Home Contributors Contact Links Wallpaper Search
 Local Community
 Annual Events
 Out and About
 Local History
 The Brontes
 Steam Railway
 360° Panoramas
 Tourist Information

Nature Menu
Time Lapse Photography
Timelapse Tutorial
Nature Diary
Gardening Diary
Monthly Pictures

Gardening Diary March

Gardening Diary March

March - an overview

Any soil that has not been dug over in the winter months needs to be finished off as early as possible, as much of your time will be occupied with sowing and planting as the month progresses. This is a good time to get the soil ready for planting and sowing, fork out any perennial weeds removing all the root system to prevent re-growth, hoe any annual weed seed that has germinated. Rake ground over to a fine tilthe

It is worth planning where vegetables are going and to rotate from the previous season. To do this effectively you need four areas:1) Brassicas 2) Potato 3) Legumes (peas and beans) 4) Others (onions courgettes, sweet corn etc). Crop rotation is very important; to plant vegetables in the same area year after year will build up pests and disease.

Planting out onion settsIf the soil is not too wet, towards the middle of the month onwards you can plant out onion setts. The first couple of weeks after planting out, birds can be a problem pulling the setts out, make sure you check over the rows and put the pulled setts back in the soil. To avoid this happening you can either put sticks amongst the onions or net the crop to deter the birds.

Seed PotatoTowards the end of the month is a good time to plant seed potato, dig the trenches and line with manure first.

If you intend growing carrot, make sure the soil is dug well and no stones in the soil which can cause the vegetable to divide. It is worth adding sand to any heavy clay to help with this. If you have had problem with carrot fly, consider making a low barrier from clear plastic about a foot off the ground surrounding where the carrots are to grow. Crops such as courgette, marrow, pumpkin; you can dig out a spade of soil and add some manure and replace the soil so you have a mound. It's a good idea to put in a short length of pipe such as old plastic downpipe, about 6" - 1ft long, place some grit in the bottom of the soil, put pipe in and cover with remaining soil.
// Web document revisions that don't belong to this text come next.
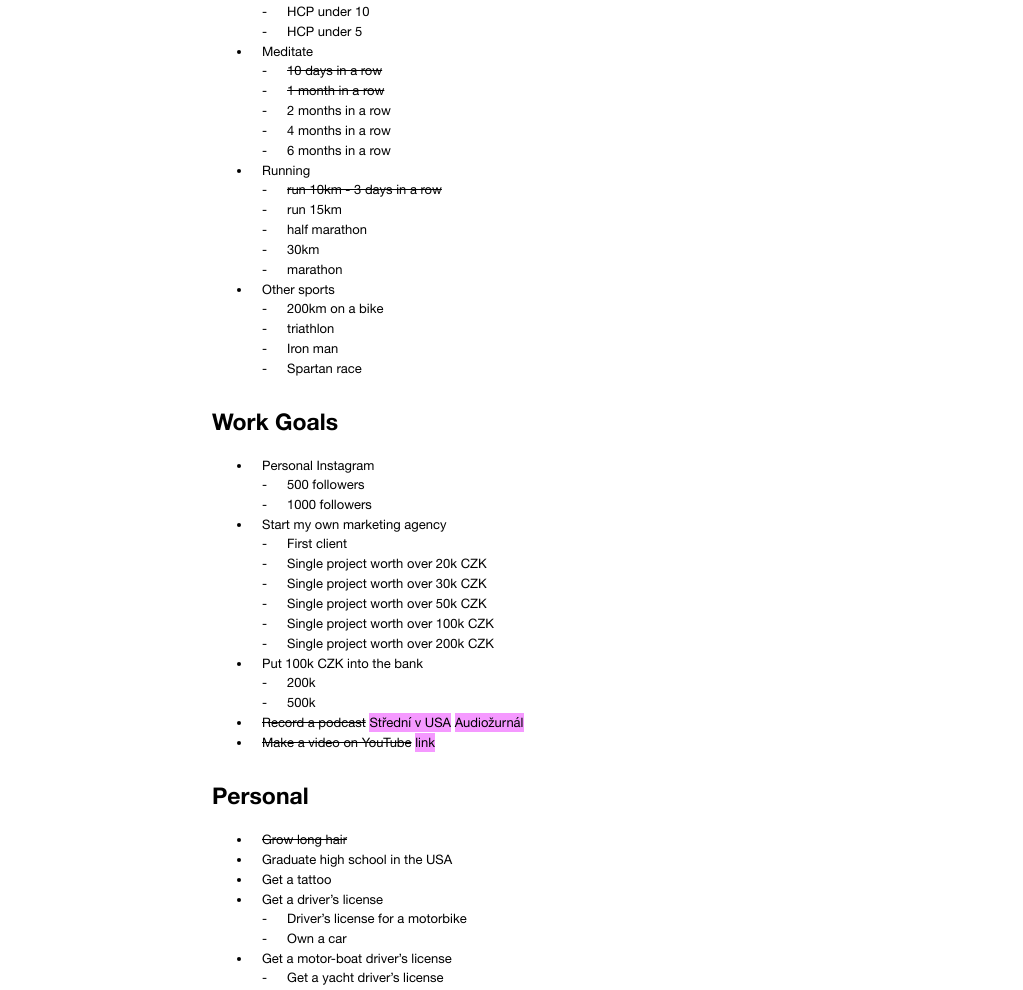
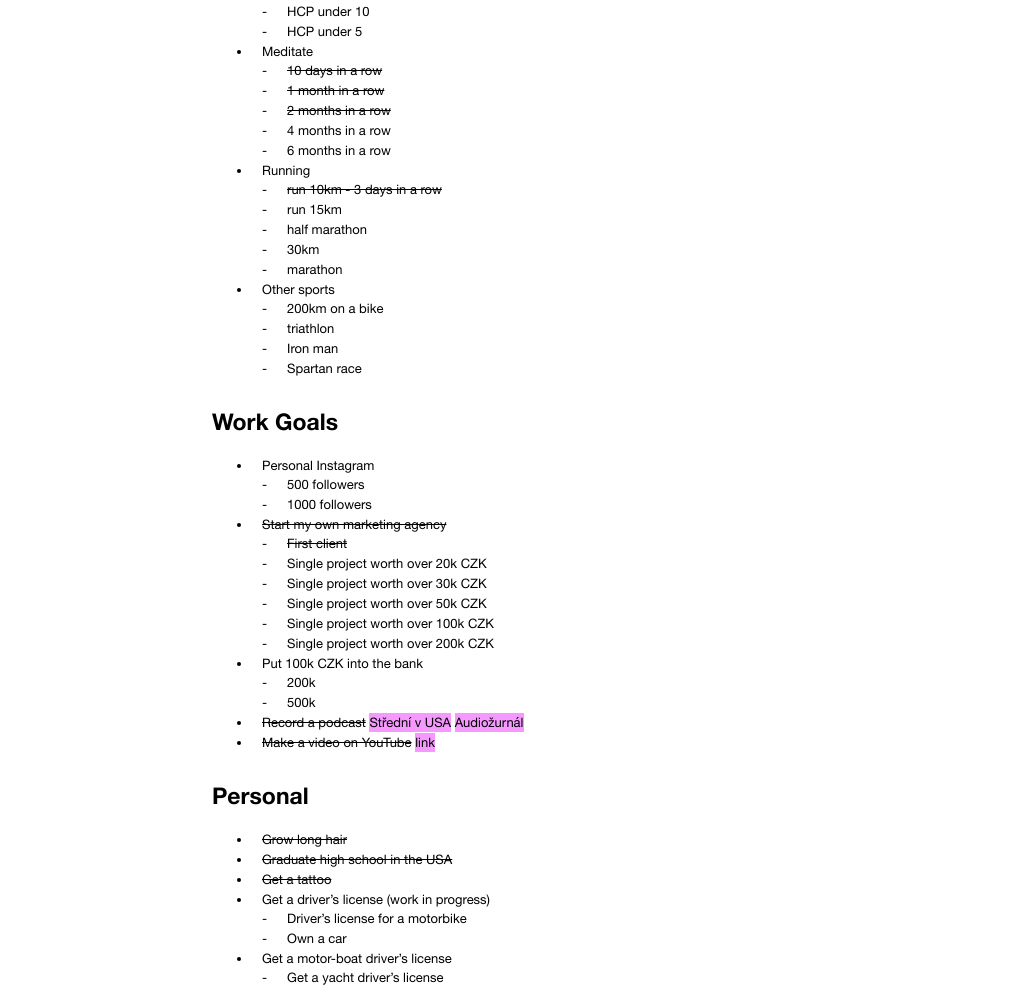
Before and after one commit to StyvekDrtic/personalPage, a Jekyll site: the page built from _posts/2018-01-01-impossible_list.md, in a window 1280 px wide. Shown: the part 589-1579 px from the top of the page, without its empty margins (128-1151 px from the left). Built offline with Jekyll 4.4.1, drawn with Linux system fonts in a browser that asks for light colours.

Commit message:
impossible

```diff
--- a/_posts/2018-01-01-impossible_list.md
+++ b/_posts/2018-01-01-impossible_list.md
@@ -25,7 +25,7 @@ I'm pretty sure that 2018 is gonna be my best year yet.
 * Meditate
     * <span class="skrt">10 days in a row</span>
     * <span class="skrt">1 month in a row</span>
-    * 2 months in a row
+    * <span class="skrt">2 months in a row</span>
     * 4 months in a row
     * 6 months in a row
 * Running
@@ -45,8 +45,8 @@ I'm pretty sure that 2018 is gonna be my best year yet.
 * Personal Instagram
     * 500 followers
     * 1000 followers
-* Start my own marketing agency
-    * First client
+* <span class="skrt">Start my own marketing agency</span>
+    * <span class="skrt">First client</span>
     * Single project worth over 20k CZK
     * Single project worth over 30k CZK
     * Single project worth over 50k CZK
@@ -61,9 +61,9 @@ I'm pretty sure that 2018 is gonna be my best year yet.
 <h3>Personal</h3>
 
 * <span class="skrt">Grow long hair</span>
-* Graduate high school in the USA
-* Get a tattoo
-* Get a driver’s license
+* <span class="skrt">Graduate high school in the USA</span>
+* <span class="skrt">Get a tattoo</span>
+* Get a driver’s license (work in progress)
     * Driver’s license for a motorbike
     * Own a car
 * Get a motor-boat driver's license
```
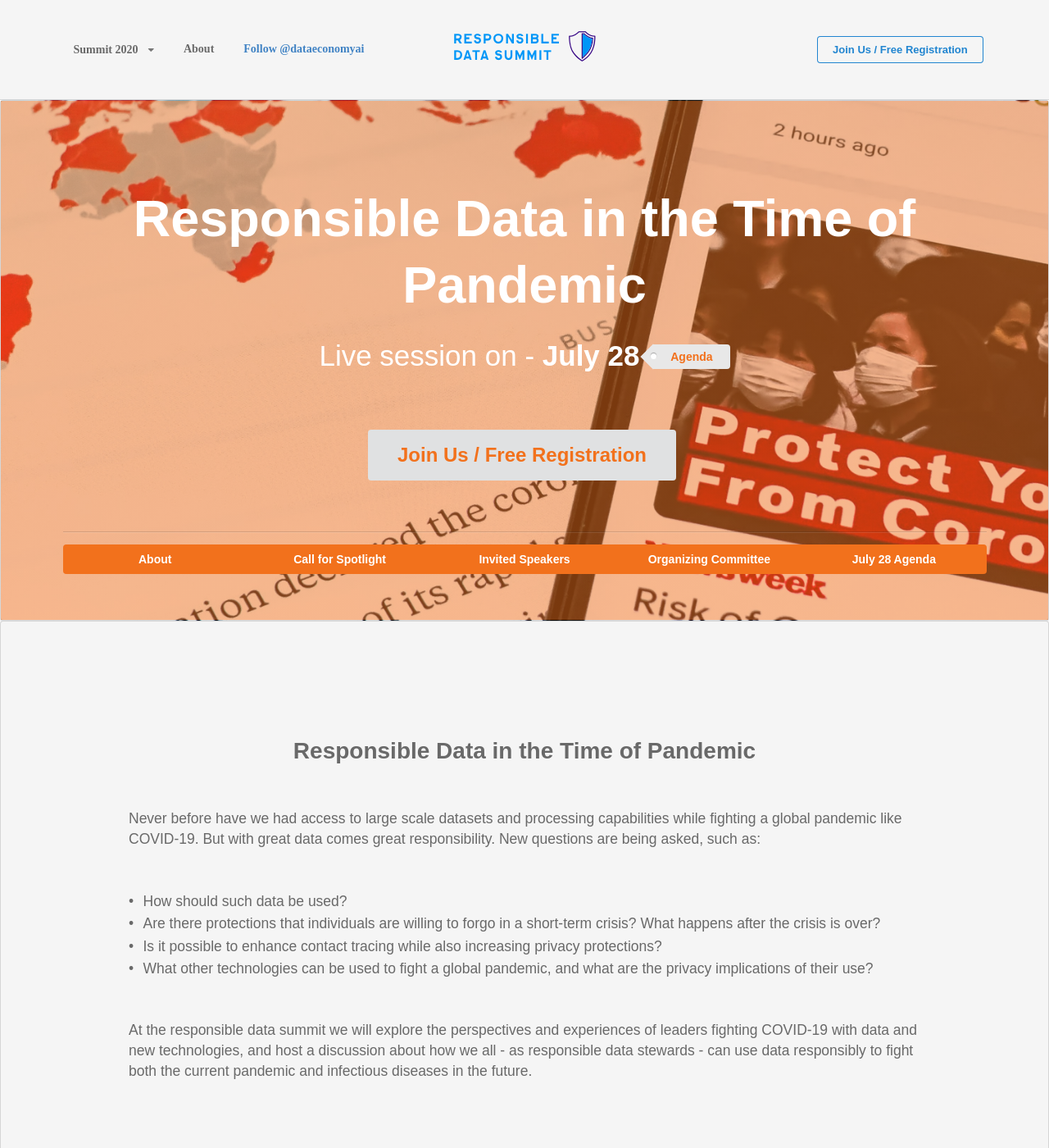
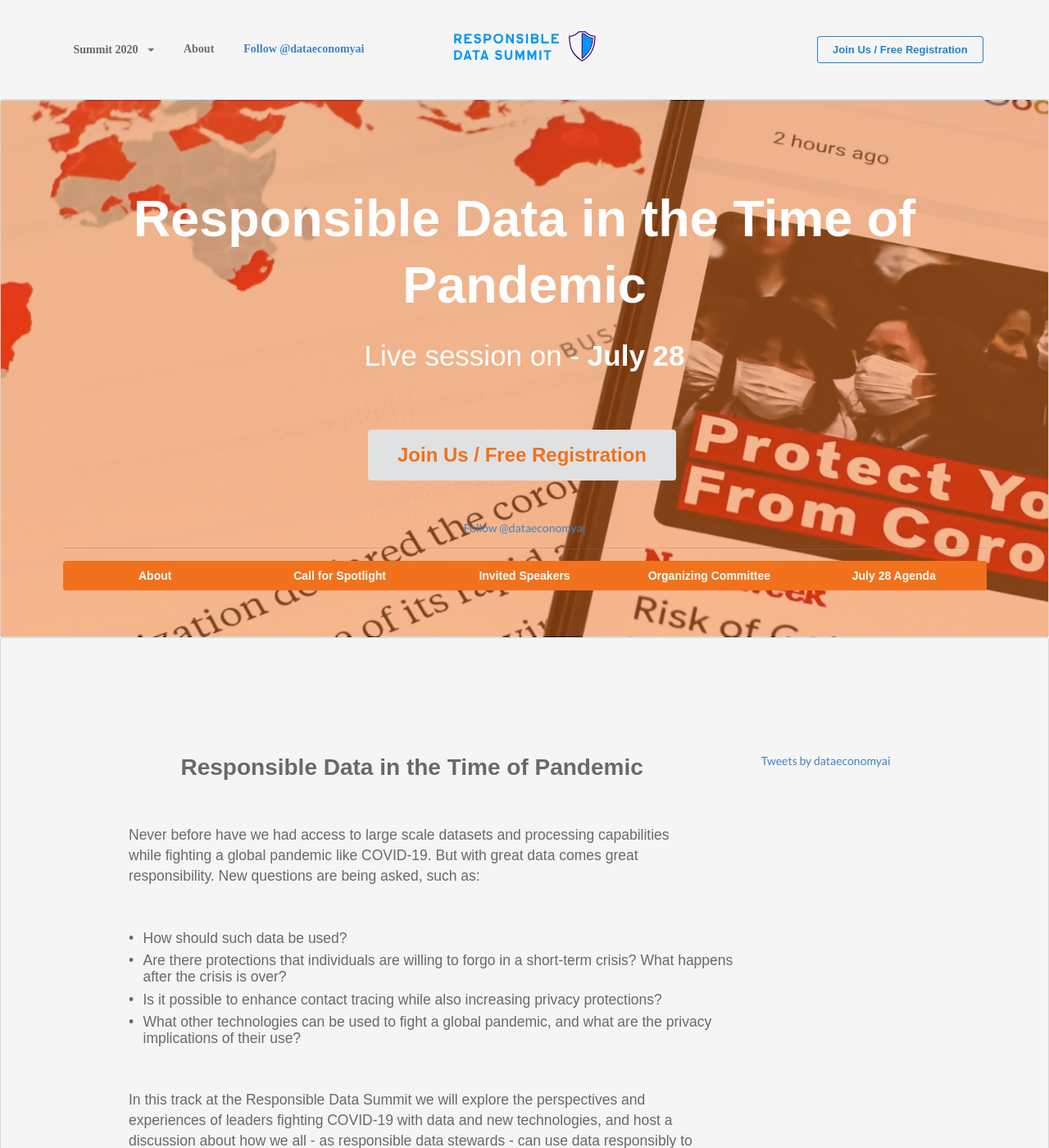
Before and after one commit to responsible-data-summit/responsible-data-summit.github.io, a Jekyll site: the page built from pages/pandemic.html, in a window 1280 px wide and 1400 px high. Shown: the whole window at 82% size. Built offline with Jekyll 4.4.1, drawn with Linux system fonts in a browser that asks for light colours; some web fonts are replaced; comment, search, counter and statistics services are not loaded; some of the changed text lies outside the part shown.

Commit message:
changes to layout, content and many stuff (do not wanna specify...

```diff
--- a/_data/agenda0728.yml
+++ b/_data/agenda0728.yml
@@ -80,7 +80,7 @@
 - time: 14:00 - 15:00
   sections:
     - title: "Panel:"
-      comment: "Data Commons, Data Steward, & Pandemic response"
+      comment: "Data Steward & Pandemic Response"
     - title: "Moderator:"
       speakers:
         - name: Stefaan G Verhulst
--- /dev/null
+++ b/_includes/committee_sec.html
@@ -0,0 +1,48 @@
+<section id="committee" class="ui segment center aligned" style="background-color: blueviolet; padding: 4em;">
+    <div class="ui container center aligned">
+        <h1 style="color: white; padding-bottom: 1em;">
+            Organizing Committee
+        </h1>
+        <br>
+        <div class="ui three column grid" style="background-color: white; padding: 4em;">
+            <div class="column left aligned">
+                <h2>
+                    Executive Program Chair:
+                </h2>
+                <div class="ui bulleted list">
+                    {% for member in site.data.committee_ec %}
+                        <div class="item"><b>{{ member.name}} </b> {{ member.aff }}</div>
+                    {% endfor %}
+                </div>
+                <h2>
+                    Program Co-chair:
+                </h2>
+                <div class="ui bulleted list">
+                    {% for member in site.data.committee_cc %}
+                        <div class="item"><b>{{ member.name}} </b> {{ member.aff }}</div>
+                    {% endfor %}
+                </div>
+            </div>
+            <div class="column left aligned">
+                <h2>
+                    Program Committee:
+                </h2>
+                <div class="ui bulleted list">
+                    {% for member in site.data.committee_pgcom %}
+                        <div class="item"><b>{{ member.name}} </b> {{ member.aff }}</div>
+                    {% endfor %}
+                </div>
+            </div>
+            <div class="column left aligned">
+                <h2>
+                    Coordination Committee:
+                </h2>
+                <div class="ui bulleted list">
+                    {% for member in site.data.committee_coorcom %}
+                        <div class="item"><b>{{ member.name}} </b> {{ member.aff }}</div>
+                    {% endfor %}
+                </div>
+            </div>
+        </div>
+    </div>
+</section>
--- a/_includes/nav.html
+++ b/_includes/nav.html
@@ -21,7 +21,7 @@
                         </a>
                     </div>
                     <div class="ui item">
-                        <a href="https://twitter.com/dataeconomyai?ref_src=twsrc%5Etfw" class="twitter-follow-button" data-show-screen-name="false" data-show-count="false">Follow @dataeconomyai</a><script async src="https://platform.twitter.com/widgets.js" charset="utf-8"></script>
+                        {% include twitter_follow.html %}
                     </div>
                 </div>
             </div>
--- a/_includes/newsletter_signup.html
+++ b/_includes/newsletter_signup.html
@@ -6,11 +6,11 @@
 <div id="mc_embed_signup">
 <form action="https://oasislabs.us12.list-manage.com/subscribe/post?u=561d013c71b5797371fbe55c4&amp;id=0d55abd315" method="post" id="mc-embedded-subscribe-form" name="mc-embedded-subscribe-form" class="validate" target="_blank" novalidate style="background-color:inherit;">
     <div id="mc_embed_signup_scroll">
-	<label for="mce-EMAIL">Subscribe to Learn More</label>
-	<input type="email" value="" name="EMAIL" class="email" id="mce-EMAIL" placeholder="email address" required style="width: 100%;">
+    <div class="clear" style="padding-bottom: 1em;"><input type="submit" value="Subscribe to Learn More" name="subscribe" id="mc-embedded-subscribe" class="button"></div>
+    <br>
+	<input type="email" value="" name="EMAIL" class="email" id="mce-EMAIL" placeholder="email address" required style="width: 40%;">
     <!-- real people should not fill this in and expect good things - do not remove this or risk form bot signups-->
 	<div style="position: absolute; left: -5000px;" aria-hidden="true"><input type="text" name="b_561d013c71b5797371fbe55c4_0d55abd315" tabindex="-1" value=""></div>
-    <div class="clear" style="padding-top: 1em;"><input type="submit" value="Subscribe" name="subscribe" id="mc-embedded-subscribe" class="button"></div>
     </div>
 </form>
 </div>
--- /dev/null
+++ b/_includes/twitter_follow.html
@@ -0,0 +1 @@
+<a href="https://twitter.com/dataeconomyai?ref_src=twsrc%5Etfw" class="twitter-follow-button" data-show-screen-name="false" data-show-count="false">Follow @dataeconomyai</a><script async src="https://platform.twitter.com/widgets.js" charset="utf-8"></script>
--- a/pages/pandemic.html
+++ b/pages/pandemic.html
@@ -16,13 +16,16 @@
         </h1>
         <h3 class="ui header" style="margin-bottom: 0em;">
             Live session on - <b> July 28 </b>
+            <!--
                 <a href="/agenda-0728" class="ui tag large label" style="color: rgba(242, 113, 28, 1);">Agenda</a>
+            -->
         </h3>
         <br>
         <a class="ui massive white button" style="color: rgba(242, 113, 28, 1); margin-bottom: 2em;" href="/joinus">
             Join Us / Free Registration
         </a>
-
+        <br>
+        {% include twitter_follow.html %}
         <div class="ui divider"></div>
         <div class="five orange ui buttons">
             <a class="ui medium button" style="margin: 0em;" href="#about">About</a>
@@ -37,6 +40,8 @@
 
 <section id="about" class="ui segment center aligned">
     <div class="ui container left aligned">
+        <div class="ui grid">
+            <div class="twelve wide column">
                 <h1 style="text-align: center;">
                     Responsible Data in the Time of Pandemic
                 </h1>
@@ -54,10 +59,15 @@
                         implications of their use?</p>
                 </div>
                 <p>
-            At the responsible data summit we will explore the perspectives and experiences of leaders fighting COVID-19
+                    In this track at the Responsible Data Summit we will explore the perspectives and experiences of leaders fighting COVID-19
                     with data and new technologies, and host a discussion about how we all - as responsible data stewards - can
                     use data responsibly to fight both the current pandemic and infectious diseases in the future.
                 </p>
+            </div>
+            <div class="four wide column">
+                {% include twitter_emb.html %}
+            </div>
+        </div>
     </div>
 </section>
 
@@ -108,59 +118,15 @@
             </div>
         </div>
     </div>
-    <a class="ui huge white button" style="color: rgba(242, 113, 28, 0.7);" href="/joinus">
-        Join Us / Free Registration
-    </a>
 </section>
 
-<section id="committee" class="ui segment center aligned" style="background-color: blueviolet; padding: 4em;">
-    <div class="ui container center aligned">
-        <h1 style="color: white; padding-bottom: 1em;">
-            Organizing Committee
-        </h1>
-        <br>
-        <div class="ui three column grid" style="background-color: white; padding: 4em;">
-            <div class="column left aligned">
-                <h2>
-                    Executive Program Chair:
-                </h2>
-                <div class="ui bulleted list">
-                    {% for member in site.data.committee_ec %}
-                        <div class="item"><b>{{ member.name}} </b> {{ member.aff }}</div>
-                    {% endfor %}
-                </div>
-                <h2>
-                    Program Co-chair:
-                </h2>
-                <div class="ui bulleted list">
-                    {% for member in site.data.committee_cc %}
-                        <div class="item"><b>{{ member.name}} </b> {{ member.aff }}</div>
-                    {% endfor %}
-                </div>
-            </div>
-            <div class="column left aligned">
-                <h2>
-                    Program Committee:
-                </h2>
-                <div class="ui bulleted list">
-                    {% for member in site.data.committee_pgcom %}
-                        <div class="item"><b>{{ member.name}} </b> {{ member.aff }}</div>
-                    {% endfor %}
-                </div>
-            </div>
-            <div class="column left aligned">
-                <h2>
-                    Coordination Committee:
-                </h2>
-                <div class="ui bulleted list">
-                    {% for member in site.data.committee_coorcom %}
-                        <div class="item"><b>{{ member.name}} </b> {{ member.aff }}</div>
-                    {% endfor %}
-                </div>
-            </div>
-        </div>
+<section class="ui segment center aligned">
+    <div class="ui container left aligned" style="padding-top: 2em; padding-bottom: 2em;">
+        {% include newsletter_signup.html %}
     </div>
 </section>
+
+{% include committee_sec.html %}
 
 <section class="ui container center aligned" style="padding: 6em;">
     <div class="ui two column grid">
@@ -172,9 +138,3 @@
         </div>
     </div>
 </section>
-
-<section class="ui segment center aligned">
-    <div class="ui container left aligned" style="padding-top: 2em; padding-bottom: 2em;">
-        {% include newsletter_signup.html %}
-    </div>
-</section>
```
Also changed, not shown: pages/technology.html (+33 -11 lines). Lines whose indentation alone changed are shown as unchanged.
If you get a dry spell then you can pour water down the tube which will go straight to the root system of the plant.

Broad Beans under ClocheAny plants that were sown indoors in February such as Broad Beans, can be planted out in mid March. It is recommended to put under a cloche or fleece to protect them from harsh weather. Peas, broad bean, turnip, beetroot can be sown if the ground at the end of the month if it is not too cold or wet.

SeedlingsSow summer cabbage and cauliflower indoors for planting out in mid to late April. Sow indoor winter plants such as sprout, kale, cabbage, leek, and keep inside ready for planting out in June/July, when space is available. They are a valuable winter crop as they will stand in the ground until the following spring when warmer weather causes them to bolt. If you don't have a greenhouse you can put the seedlings on a window cill. To prevent the seedlings becoming "leggy" you can add a sheet of aluminum kitchen foil to the back of the seed tray which will reflect light back.

If the weather is warm and there are any annual seeds germinating, means you may be able to sow seeds such as lettuce, in the ground, otherwise it is worth sowing indoors to plant out in April.

Perennial plants such as asparagus and globe artichoke, look out for early shoots sprouting from their winter dormancy. Rhubarb crowns check to see if there are any young shoots ready.

Key dates:

If you have any advice or tips about gardening relating to this month contact us and if suitable will add to the page - please local to Haworth and the surrounding area only.

Gardening Diary

haworth-village.org.uk 2001 - 2021